Futures Trading Legend Richard Dennis Calls It Quits
CHICAGO (AP) _ Multimillionaire Richard J. Dennis, known as the ″Prince of the Pit″ before last October’s stock market crash sent his commodities trading business into a nosedive, said Monday he was quitting to concentrate on politics.
Dennis, 39, said the fortune - reportedly around $200 million - that he had amassed in 18 years of trading would serve as a launch pad for his full-time involvement in ″public policy and political endeavors.″
″There is only so much satisfaction and utility to the making of money,″ Dennis said in a statement. ″I am fortunate to have enough assets and opportunities to try to make a significant impact on our political lives. As I approach 40 years of age, I believe it is time for me to take on this new set of challenges.″
Dennis said he would not run for office but would busy himself with writing and speaking about public policy, and ″active involvement with voters and candidates.″
No stranger to politics, Dennis was national co-chairman for the unsuccessful Democratic presidential campaign of former Arizona Gov. Bruce Babbitt. He also has made sizeable contributions to various other Democratic campaigns since 1980, including the 1984 presidential bid of former Vice President Walter Mondale and the 1986 Illinois gubernatorial campaign of Adlai Stevenson.
Dennis donated $10 million to establish the Roosevelt Center, a liberal think-tank with offices in Washington and Chicago. He also is among the leading financial backers of ″People for the American Way,″ a liberal group that was started as a counterpoint to the conservative Moral Majority.

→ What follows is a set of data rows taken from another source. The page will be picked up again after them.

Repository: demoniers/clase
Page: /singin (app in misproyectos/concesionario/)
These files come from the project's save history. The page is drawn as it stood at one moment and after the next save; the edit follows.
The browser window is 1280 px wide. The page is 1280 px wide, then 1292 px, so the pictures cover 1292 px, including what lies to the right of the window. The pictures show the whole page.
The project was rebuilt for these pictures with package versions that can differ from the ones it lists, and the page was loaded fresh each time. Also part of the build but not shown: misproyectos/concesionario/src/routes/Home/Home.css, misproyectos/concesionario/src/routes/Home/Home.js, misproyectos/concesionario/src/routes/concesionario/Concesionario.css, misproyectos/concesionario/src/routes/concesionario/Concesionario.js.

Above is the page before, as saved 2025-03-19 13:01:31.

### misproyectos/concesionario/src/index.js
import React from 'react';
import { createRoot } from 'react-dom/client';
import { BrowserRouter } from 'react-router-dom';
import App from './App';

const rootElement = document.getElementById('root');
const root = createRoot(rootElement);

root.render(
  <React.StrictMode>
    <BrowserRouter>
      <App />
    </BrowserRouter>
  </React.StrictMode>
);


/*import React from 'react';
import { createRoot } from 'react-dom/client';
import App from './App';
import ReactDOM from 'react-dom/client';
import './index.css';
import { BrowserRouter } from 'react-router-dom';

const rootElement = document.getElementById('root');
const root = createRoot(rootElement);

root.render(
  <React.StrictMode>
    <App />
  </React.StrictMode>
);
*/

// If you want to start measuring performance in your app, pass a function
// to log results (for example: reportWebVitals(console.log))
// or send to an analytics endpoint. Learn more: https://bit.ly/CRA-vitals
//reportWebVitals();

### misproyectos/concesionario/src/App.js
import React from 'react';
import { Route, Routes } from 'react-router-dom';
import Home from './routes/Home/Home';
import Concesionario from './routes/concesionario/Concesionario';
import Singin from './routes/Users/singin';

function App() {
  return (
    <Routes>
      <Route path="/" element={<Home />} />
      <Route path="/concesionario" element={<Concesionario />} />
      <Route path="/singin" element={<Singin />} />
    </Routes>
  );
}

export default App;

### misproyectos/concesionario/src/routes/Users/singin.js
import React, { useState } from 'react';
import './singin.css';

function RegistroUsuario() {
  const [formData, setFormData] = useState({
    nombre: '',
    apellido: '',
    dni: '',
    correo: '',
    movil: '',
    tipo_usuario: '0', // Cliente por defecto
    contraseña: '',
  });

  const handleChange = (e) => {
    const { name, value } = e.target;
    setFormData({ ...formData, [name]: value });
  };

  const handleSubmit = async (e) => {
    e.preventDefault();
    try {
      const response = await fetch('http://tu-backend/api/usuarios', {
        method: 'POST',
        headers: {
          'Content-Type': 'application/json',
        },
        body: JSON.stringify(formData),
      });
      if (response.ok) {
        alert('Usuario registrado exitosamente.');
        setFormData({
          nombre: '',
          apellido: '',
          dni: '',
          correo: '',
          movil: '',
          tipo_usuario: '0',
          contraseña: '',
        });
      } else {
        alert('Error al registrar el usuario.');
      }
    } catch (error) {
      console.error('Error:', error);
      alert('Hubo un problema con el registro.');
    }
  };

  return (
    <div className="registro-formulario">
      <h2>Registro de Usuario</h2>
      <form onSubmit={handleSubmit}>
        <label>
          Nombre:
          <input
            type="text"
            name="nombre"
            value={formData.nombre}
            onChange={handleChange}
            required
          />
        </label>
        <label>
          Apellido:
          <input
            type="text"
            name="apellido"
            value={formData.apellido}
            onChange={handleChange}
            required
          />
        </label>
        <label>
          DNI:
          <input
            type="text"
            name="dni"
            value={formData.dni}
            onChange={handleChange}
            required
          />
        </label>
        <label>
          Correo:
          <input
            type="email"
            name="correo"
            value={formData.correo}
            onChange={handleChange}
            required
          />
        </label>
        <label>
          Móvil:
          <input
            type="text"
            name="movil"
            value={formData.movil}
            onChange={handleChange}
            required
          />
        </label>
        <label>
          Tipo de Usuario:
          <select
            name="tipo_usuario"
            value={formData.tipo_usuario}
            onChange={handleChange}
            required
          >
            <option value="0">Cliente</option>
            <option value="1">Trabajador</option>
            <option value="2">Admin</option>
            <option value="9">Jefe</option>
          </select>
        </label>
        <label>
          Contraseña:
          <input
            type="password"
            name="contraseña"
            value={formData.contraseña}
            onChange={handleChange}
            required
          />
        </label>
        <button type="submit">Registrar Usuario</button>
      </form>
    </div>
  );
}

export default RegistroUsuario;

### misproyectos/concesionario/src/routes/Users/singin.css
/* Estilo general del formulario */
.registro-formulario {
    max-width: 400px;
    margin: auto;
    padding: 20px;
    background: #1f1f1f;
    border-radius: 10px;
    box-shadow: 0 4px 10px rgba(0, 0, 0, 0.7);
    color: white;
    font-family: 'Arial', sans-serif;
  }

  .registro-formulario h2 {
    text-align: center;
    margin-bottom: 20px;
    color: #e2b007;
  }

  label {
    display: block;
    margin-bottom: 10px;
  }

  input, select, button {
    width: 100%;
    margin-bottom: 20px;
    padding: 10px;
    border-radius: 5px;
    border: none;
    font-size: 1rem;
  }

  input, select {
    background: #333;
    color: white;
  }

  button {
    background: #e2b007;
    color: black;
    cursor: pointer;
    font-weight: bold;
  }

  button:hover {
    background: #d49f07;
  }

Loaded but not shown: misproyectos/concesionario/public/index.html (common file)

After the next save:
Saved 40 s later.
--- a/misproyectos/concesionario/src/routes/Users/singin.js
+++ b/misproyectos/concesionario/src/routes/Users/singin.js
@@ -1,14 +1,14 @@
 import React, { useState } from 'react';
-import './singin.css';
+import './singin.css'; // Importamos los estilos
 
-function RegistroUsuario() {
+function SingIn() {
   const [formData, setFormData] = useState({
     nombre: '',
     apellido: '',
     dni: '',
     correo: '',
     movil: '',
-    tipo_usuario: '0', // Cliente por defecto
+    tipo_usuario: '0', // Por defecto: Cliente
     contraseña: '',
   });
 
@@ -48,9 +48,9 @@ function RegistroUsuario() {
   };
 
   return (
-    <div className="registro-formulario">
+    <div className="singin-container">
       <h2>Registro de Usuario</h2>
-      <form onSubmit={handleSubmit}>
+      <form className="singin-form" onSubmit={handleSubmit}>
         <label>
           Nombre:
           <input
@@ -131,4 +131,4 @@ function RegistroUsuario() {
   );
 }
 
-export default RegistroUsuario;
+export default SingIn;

A native of Chicago’s South Side, Dennis began his career in the financial world at 17 as a $1.60-an-hour brokerage house runner. After graduating from DePaul University with a degree in philosophy, he bought his first exchange seat - on the tiny MidAmerica Commodity Exchange - at age 21.

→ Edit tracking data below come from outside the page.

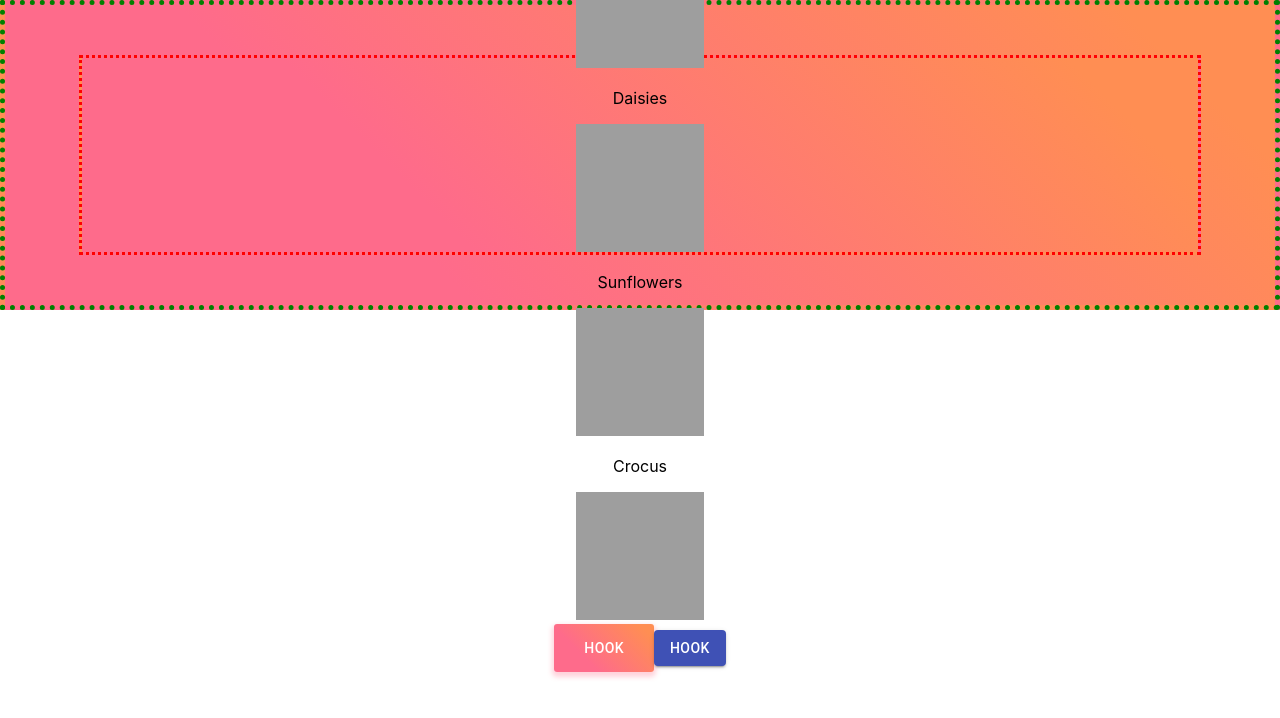
Repository: DevLuDaley/react-flower-shop
Page: /
The author's editor kept a copy of each file at every save. The page is drawn from the files as they stood at one save, then again after the next save.
The browser window is 1280 px wide. The pictures show the whole page.
Pictures or frames that could not be fetched are drawn as grey boxes. The project was rebuilt for these pictures with package versions that can differ from the ones it lists, and the page was loaded fresh each time.

Above is the page before, as saved 2021-02-19 21:45:37.

### src/App.js
// import './App.css';
import Grid from '@material-ui/core/Grid';
import Container from '@material-ui/core/Container';
import { makeStyles } from '@material-ui/core/styles';

// // or
// import { Grid } from '@material-ui/core';
//  import FlowerGallery from './components/FlowerGallery'
 import FlowersContainer from './Containers/FlowersContainer'


const useStyles = makeStyles({
  root: {
    background: 'linear-gradient(45deg, #FE6B8B 30%, #FF8E53 90%)',
    display: 'flex',
    justifyContent: 'center',
    alignItems: 'center',
    textAlign: 'center',
    height: '200px',
    border: '5px dotted green',
    padding: '50px'
  },
});

function App() {
  const classes = useStyles();
  return (
    <Grid className={classes.root}>
      <Container>
      <FlowersContainer/>
        {/* <FlowerGallery/> */}
      </Container>
    </Grid>
  );
}

export default App;

### src/Containers/FlowersContainer.js
import React from 'react';
import Grid from '@material-ui/core/Grid';
import Container from '@material-ui/core/Container';
import { makeStyles } from '@material-ui/core/styles';


import FlowerGallery from '../components/FlowerGallery'


const useStyles = makeStyles({
  root: {
    background: 'linear-gradient(45deg, #FE6B8B 30%, #FF8E53 90%)',
    // border: 0,
    // borderRadius: 3,
    // boxShadow: '0 3px 5px 2px rgba(255, 105, 135, .3)',
    // color: 'white',
    // height: "auto",
    padding: '0 30px',
    display: 'flex',
    justifyContent: 'center',
    alignItems: 'center',
    textAlign: 'center',
    height: '200px',
    border: '3px dotted red'
  },
});


const FlowersContainer = () => {
    const classes = useStyles();
    return (

        <Grid>
            <Container className={classes.root}>
                <FlowerGallery/>
            </Container>
        </Grid>


     );
}

export default FlowersContainer;

### src/components/FlowerGallery.js
import React from 'react';
import { makeStyles } from '@material-ui/core/styles';

// import FlowerGalleryStyles from './FlowerGalleryStyles'
// import Button from materialmaterial
import Button from '@material-ui/core/Button';
import Container from '@material-ui/core/Container';

const useStyles = makeStyles({
  root: {
    background: 'linear-gradient(45deg, #FE6B8B 30%, #FF8E53 90%)',
    border: 0,
    borderRadius: 3,
    boxShadow: '0 3px 5px 2px rgba(255, 105, 135, .3)',
    color: 'white',
    height: 48,
    padding: '0 30px',
  },
});

const FlowerGallery = () => {
      const classes = useStyles();
    // const classes = FlowerGalleryStyles()

const flowerList = [
  {id: 1, name: 'Red Roses', imageUrl: 'https://images.unsplash.com/photo-1548094967-e25a127d1f6d?ixid=MXwxMjA3fDB8MHxwaG90by1wYWdlfHx8fGVufDB8fHw%3D&ixlib=rb-1.2.1&auto=format&fit=crop&w=1137&q=80' , rating: 5},
  {id: 2, name: 'Tulips', imageUrl: 'https://images.unsplash.com/photo-1610444028097-40d9858bb44f?ixid=MXwxMjA3fDB8MHxwaG90by1wYWdlfHx8fGVufDB8fHw%3D&ixlib=rb-1.2.1&auto=format&fit=crop&w=1234&q=80', rating: 4},
  {id: 3, name: 'Daisies', imageUrl: 'https://images.unsplash.com/photo-1607061868914-e38515be98cb?ixid=MXwxMjA3fDB8MHxwaG90by1wYWdlfHx8fGVufDB8fHw%3D&ixlib=rb-1.2.1&auto=format&fit=crop&w=1091&q=80', rating: 4},
  {id: 4, name: 'Sunflowers', imageUrl: 'https://images.unsplash.com/photo-1598459832065-1e43b2283799?ixid=MXwxMjA3fDB8MHxzZWFyY2h8Nnx8c3VuZmxvd2VyJTIwYm9xdWV0fGVufDB8fDB8&ixlib=rb-1.2.1&auto=format&fit=crop&w=1200&q=60', rating: 5},
  {id: 5, name: 'Crocus', imageUrl: 'public/images/red-roses-bhttps://images.unsplash.com/photo-1488979246948-f4b573b1fae8?ixid=MXwxMjA3fDB8MHxzZWFyY2h8NXx8Y3JvY3VzfGVufDB8fDB8&ixlib=rb-1.2.1&auto=format&fit=crop&w=1200&q=60', rating: 5}

]

    return (
        <Container>
        <h1>This is a flower Gallery</h1>
        <section className="flower-cards">
        {flowerList ? flowerList.map(flower =>
          <div>
              <p>{flower.name}</p>
              <img src={flower.imageUrl} alt='photo of red roses' style={{width:"128px", height: "128px"}}></img>
          </div>
        )
        : <p className="no-data-message"> No Flowers Yet</p>
        }


        </section>
        <Button className={classes.root}>Hook</Button>
        <Button variant="contained" color="primary">Hook</Button>
      </Container>
      );
}

export default FlowerGallery;
// FlowerGalleryStyles

Loaded but not shown: public/index.html (common file); src/index.js (common file); src/index.css (common file); src/reportWebVitals.js (common file)

After the next save:
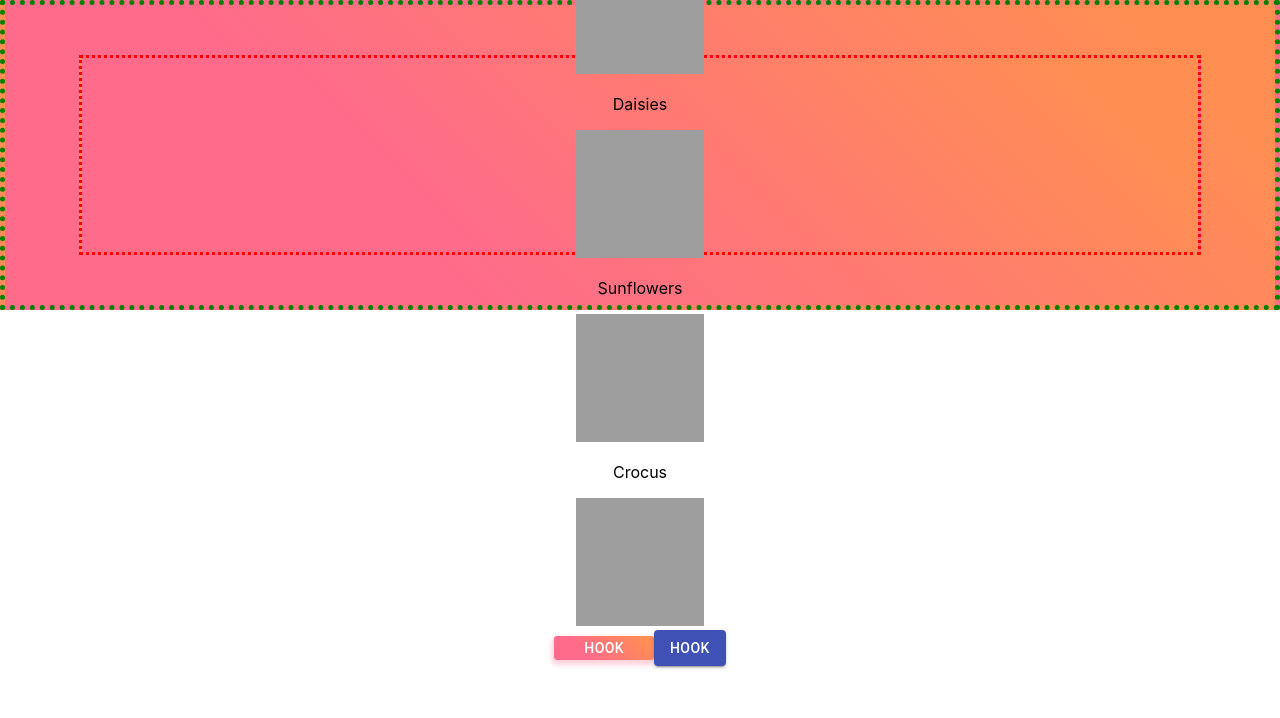
Saved 45 s later.
--- a/src/components/FlowerGallery.js
+++ b/src/components/FlowerGallery.js
@@ -13,7 +13,7 @@ const useStyles = makeStyles({
     borderRadius: 3,
     boxShadow: '0 3px 5px 2px rgba(255, 105, 135, .3)',
     color: 'white',
-    height: 48,
+    // height: 48,
     padding: '0 30px',
   },
 });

Dennis now owns seats on every major commodity exchange and runs two companies: C&D Commodities, a futures trading partnership of which he is managing partner, and Richard J. Dennis & Co., a commodities trading advising firm for managed futures accounts.

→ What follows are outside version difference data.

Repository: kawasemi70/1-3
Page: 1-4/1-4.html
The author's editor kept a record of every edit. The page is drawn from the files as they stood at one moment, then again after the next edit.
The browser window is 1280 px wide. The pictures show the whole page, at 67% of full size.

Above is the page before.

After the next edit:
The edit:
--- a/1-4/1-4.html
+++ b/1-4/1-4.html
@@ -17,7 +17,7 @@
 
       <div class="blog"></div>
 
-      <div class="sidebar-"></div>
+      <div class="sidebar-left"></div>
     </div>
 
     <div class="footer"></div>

His uncanny success as a trader earned him the nickname ″Prince of the Pit″ on the floors of the Chicago Board of Trade and Chicago Mercantile Exchange.
But his fortune seemed to turn following last October’s financial-markets collapse, in which C&D Commodities reportedly lost $10 million.
Two public commodity funds Dennis launched last year in conjunction with Drexel Burnham Lambert Inc. also fell on hard times after the crash. After they lost more than 50 percent of their $115 million combined initial value, Dennis suspended trading last April on the Richard J. Dennis Preferred Futures Funds I and II.
Both funds resumed trading on Aug. 3, following a vote of confidence by investors, and each had lost about 3.5 percent when trading was halted for good on Friday, said Mark Walsh, a Dennis & Co. spokeman.
Walsh said Dennis’ decision to quit trading was not related to the losses of the two funds. Walsh blamed the losses on ″choppy markets - the worst markets we’ve seen in 10 years.″
Dennis’ exit from the futures business was not unexpected, according to veteran traders on the floor of the Chicago Board of Trade.
″I personally was surprised he stayed around so long,″ said Jerry Zusel, manager of CBOT floor operations for Balfour Maclaine Corp. ″With the fact that he’s made so much money, I couldn’t understand why he’d want to keep risking capital.″
″I know that for the last several years, his main interest in life has been politics, not trading,″ said Victor Lespinasse, a trader with Dean Witter Reynolds Inc.
″He is certainly one of biggest, most successful traders ever,″ Lespinasse added. ″Over the past year he supposedly had some rough times but overall he made a lot of money and was very, very successful.″